PROJECT: MUSIC HEALS US is a non-profit organization whose mission is to provide encouragement, education and healing through bringing high-quality live music performances and interactive programming to marginalized communities with limited ability to access it themselves, with a focus on elderly, disabled, rehabilitating, incarcerated, and homeless populations. 


Now in its sixth season, PROJECT: MUSIC HEALS US has presented over 200 free classical music concerts in hospitals, nursing homes, hospice centers, retirement homes, food pantries, centers for individuals with disabilities, correctional facilities, homeless shelters and refugee centers. Each season (September-May) includes a series of public ticketed concerts which aid in subsidizing the rest of our healing concerts.

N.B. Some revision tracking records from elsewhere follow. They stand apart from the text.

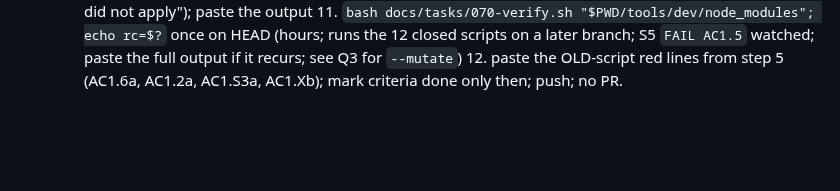
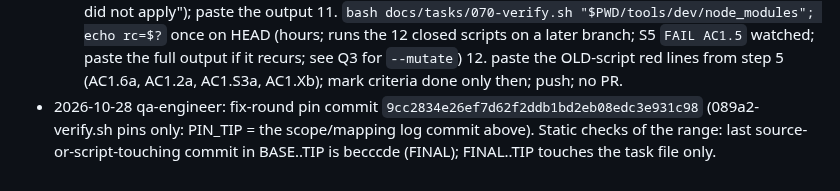
Before and after one commit to worldofmodcraft/registry, a Markdown page: docs/tasks/089a2-closed-verify-sweep-registry-a2.md, the part around the change. GitHub-like rendering; blank space fills up the shorter version.

Commit message:
Task 089a2 fix round 1: log the pin commit
Co-Authored-By: Claude Opus 5.5 <noreply@anthropic.com>

```diff
--- a/docs/tasks/089a2-closed-verify-sweep-registry-a2.md
+++ b/docs/tasks/089a2-closed-verify-sweep-registry-a2.md
@@ -102,3 +102,4 @@ Same pattern as part B (`origin/task/089b-closed-verify-sweep-registry-b`, file
     10. `bash docs/tasks/062-verify.sh "$PWD/tools/dev/node_modules"; echo rc=$?` on HEAD (whole; its AC4.057.swap-pins and AC4.057.bad-pin must PASS, not "the mutation did not apply"); paste the output
     11. `bash docs/tasks/070-verify.sh "$PWD/tools/dev/node_modules"; echo rc=$?` once on HEAD (hours; runs the 12 closed scripts on a later branch; S5 `FAIL AC1.5` watched; paste the full output if it recurs; see Q3 for `--mutate`)
     12. paste the OLD-script red lines from step 5 (AC1.6a, AC1.2a, AC1.S3a, AC1.Xb); mark criteria done only then; push; no PR.
+- 2026-10-28 qa-engineer: fix-round pin commit `9cc2834e26ef7d62f2ddb1bd2eb08edc3e931c98` (089a2-verify.sh pins only: PIN_TIP = the scope/mapping log commit above). Static checks of the range: last source-or-script-touching commit in BASE..TIP is becccde (FINAL); FINAL..TIP touches the task file only.
```
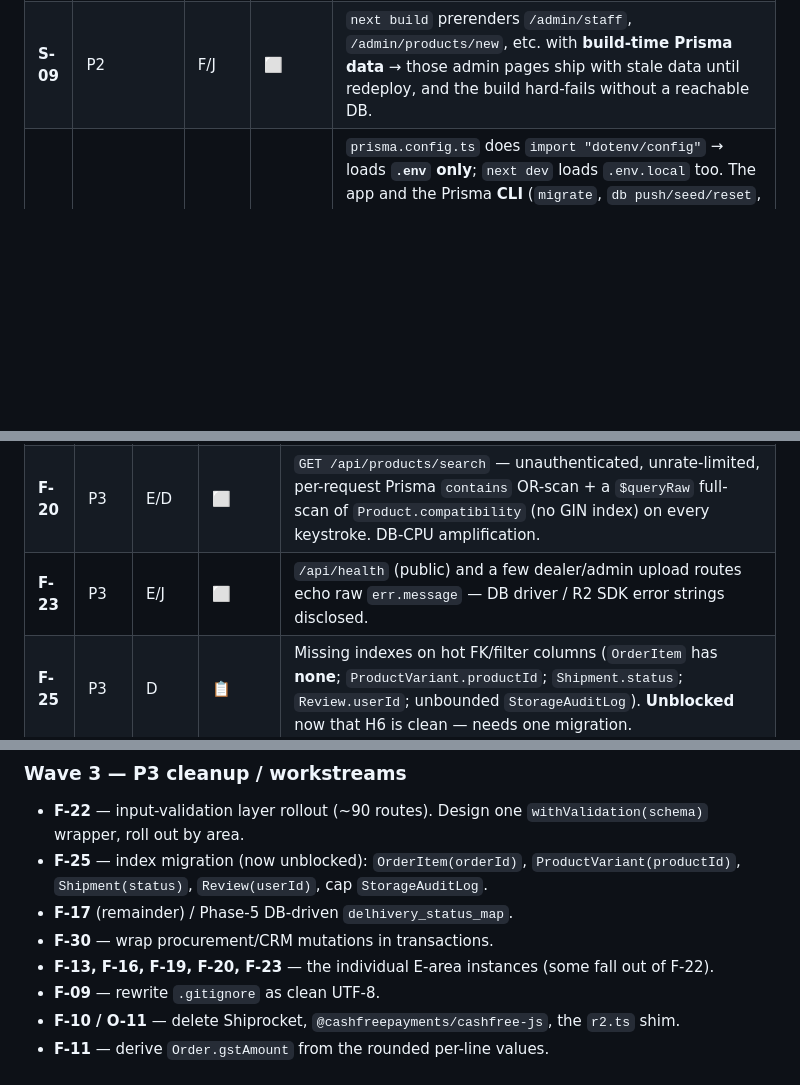
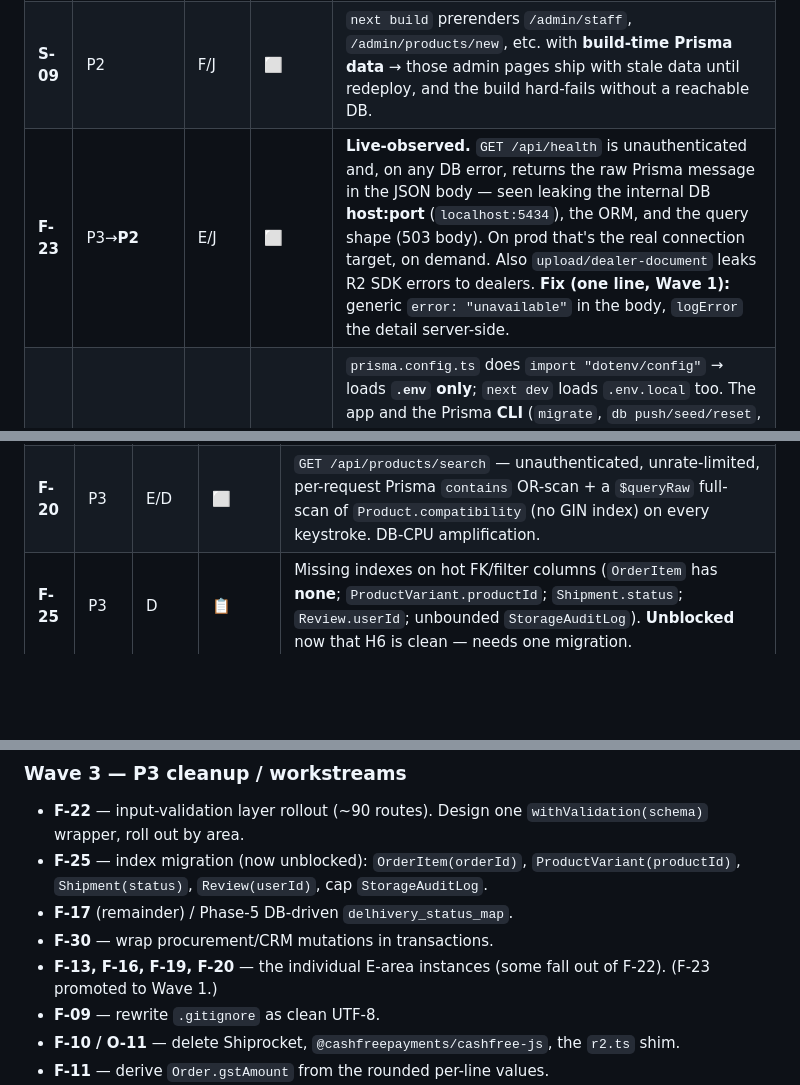
Before and after one commit to manishgiri31/motoxplus, a Markdown page: AUDIT/02-report.md, 3 parts joined by grey strips. GitHub-like rendering; blank space fills up the shorter version.

```diff
--- a/AUDIT/02-report.md
+++ b/AUDIT/02-report.md
@@ -126,6 +126,7 @@ Severity at time of report. "Status": ✅ fixed & verified · 🔶 partially fix
 | **F-32** | P2 | I/B | ⬜ | Mobile checkout: `_onPaymentSuccess` swallows a failed `/payments/verify` and **always** shows "Payment successful!" + navigates away. On a genuine oversell (409) the dealer is misled; the webhook is the only backstop. |
 | **F-33** | P2 | I | ⬜ | Mobile: concurrent 401s (token expiry with parallel requests) trigger multiple refresh calls racing a rotating refresh token → all but the first fail → interceptor wipes storage → **spurious logout mid-session**. |
 | **S-09** | P2 | F/J | ⬜ | `next build` prerenders `/admin/staff`, `/admin/products/new`, etc. with **build-time Prisma data** → those admin pages ship with stale data until redeploy, and the build hard-fails without a reachable DB. |
+| **F-23** | P3→**P2** | E/J | ⬜ | **Live-observed.** `GET /api/health` is unauthenticated and, on any DB error, returns the raw Prisma message in the JSON body — seen leaking the internal DB **host:port** (`localhost:5434`), the ORM, and the query shape (503 body). On prod that's the real connection target, on demand. Also `upload/dealer-document` leaks R2 SDK errors to dealers. **Fix (one line, Wave 1):** generic `error: "unavailable"` in the body, `logError` the detail server-side. |
 | **F-37** | P2 | J/D | ⬜ | `prisma.config.ts` does `import "dotenv/config"` → loads **`.env` only**; `next dev` loads `.env.local` too. The app and the Prisma **CLI** (`migrate`, `db push/seed/reset`, `studio`) can therefore target different `DATABASE_URL`s. Already caused a `db seed` to hit the wrong DB; the destructive case (`migrate reset` against the `.env` DB while the app uses `.env.local`) has no DB-name confirmation. Fix: load `[".env.local", ".env"]` in `prisma.config.ts`. |
 | **F-34** | P2 | D/C | ⬜ | Peer auto-shipment rewrite (landed on `main` via `36b20ab`, **deployed**): `createDelhiveryShipment` holds a pooled connection + `pg_advisory_xact_lock` for the whole `create.json` HTTP round-trip inside `prisma.$transaction({ timeout: 25_000 })`. Inert at ~0 orders/day; drains the connection pool → app-wide 500s at real shipping concurrency. Fix (Wave 2): session-scoped `pg_try_advisory_lock` → HTTP outside any txn → short persist txn. User accepted on `main`, no revert. |
 
@@ -141,7 +142,6 @@ Severity at time of report. "Status": ✅ fixed & verified · 🔶 partially fix
 | **F-16** | P3 | A/E | ⬜ | `auth/verify-email` is unauthenticated, takes `userId` from the body, and has **no** IP/identifier rate limit (only the per-code 5-attempt cap). Inconsistent with every sibling verify route. |
 | **F-19** | P3 | E/C | ⬜ | `GET /api/shipping/serviceability` — unauthenticated, unrate-limited, one live Delhivery call per hit, `retries=3` → ×3 amplification + ~3s handler hold. Quota-burn / carrier IP-ban risk + pincode enumeration. |
 | **F-20** | P3 | E/D | ⬜ | `GET /api/products/search` — unauthenticated, unrate-limited, per-request Prisma `contains` OR-scan + a `$queryRaw` full-scan of `Product.compatibility` (no GIN index) on every keystroke. DB-CPU amplification. |
-| **F-23** | P3 | E/J | ⬜ | `/api/health` (public) and a few dealer/admin upload routes echo raw `err.message` — DB driver / R2 SDK error strings disclosed. |
 | **F-25** | P3 | D | 📋 | Missing indexes on hot FK/filter columns (`OrderItem` has **none**; `ProductVariant.productId`; `Shipment.status`; `Review.userId`; unbounded `StorageAuditLog`). **Unblocked** now that H6 is clean — needs one migration. |
 | **F-30** | P3 | D/E | ⬜ | `crm/leads/[id]/convert`, `procurement/grn`, `procurement/purchase-orders` — multi-write, **no `$transaction`**, no input validation. Partial-write states (lead un-convertible, PO status stale); `parseInt` NaN / missing FK → 500. |
 | **F-22** | — | E | 📋 | Systemic: ~90 mutating routes have no shared input-validation layer. A rollout, not a finding — planned as a Phase-3 workstream. |
@@ -229,7 +230,7 @@ Sequenced so nothing is blocked when you reach it. Each row: what, why now, what
 - **F-25** — index migration (now unblocked): `OrderItem(orderId)`, `ProductVariant(productId)`, `Shipment(status)`, `Review(userId)`, cap `StorageAuditLog`.
 - **F-17** (remainder) / Phase-5 DB-driven `delhivery_status_map`.
 - **F-30** — wrap procurement/CRM mutations in transactions.
-- **F-13, F-16, F-19, F-20, F-23** — the individual E-area instances (some fall out of F-22).
+- **F-13, F-16, F-19, F-20** — the individual E-area instances (some fall out of F-22). (F-23 promoted to Wave 1.)
 - **F-09** — rewrite `.gitignore` as clean UTF-8.
 - **F-10 / O-11** — delete Shiprocket, `@cashfreepayments/cashfree-js`, the `r2.ts` shim.
 - **F-11** — derive `Order.gstAmount` from the rounded per-line values.
```
Also changed, not shown: other parts of AUDIT/02-report.md (+1 -0 lines), AUDIT/01-findings.md (+49 -6 lines).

We present formal chamber music and solo recital concerts featuring musicians from the Chamber Music Society of Lincoln Center, the Marlboro Music Festival, the Juilliard School, the Manhattan School of Music, the Curtis Institute of Music, the Perlman Music Program, and more. The roster of musicians includes both up-and-coming artists of this generation as well as their performing artist mentors. Additionally, these concert evenings feature 45-minute pre-concert lectures, 15-minute pre-concert YOUNG ARTIST PERFORMANCES, and post-concert receptions with Q&A with the musicians.  


We perform concerts for patients in nursing homes, hospitals, and hospices, as well as for those who are incarcerated in prisons and those staying in homeless shelters and refugee centers. These performances are shorter versions of the formal ticketed concerts with much more discussion and interaction with the audience.


In addition to generating funding for the healing concerts, the public ticketed concerts feature Young Artist Performances by local high school and college level musicians, creating a space for talented aspiring musicians to develop performance experience while connecting with professional performing artists.  In its 2019-2020 season, PMHU will also offer a full Young Artist Mentorship Program in which young musicians will join PMHU artists in healing and outreach concerts and workshops, providing them with the opportunity to learn first-hand what it means to use art for social good while forging musical mentorships that may last a lifetime. 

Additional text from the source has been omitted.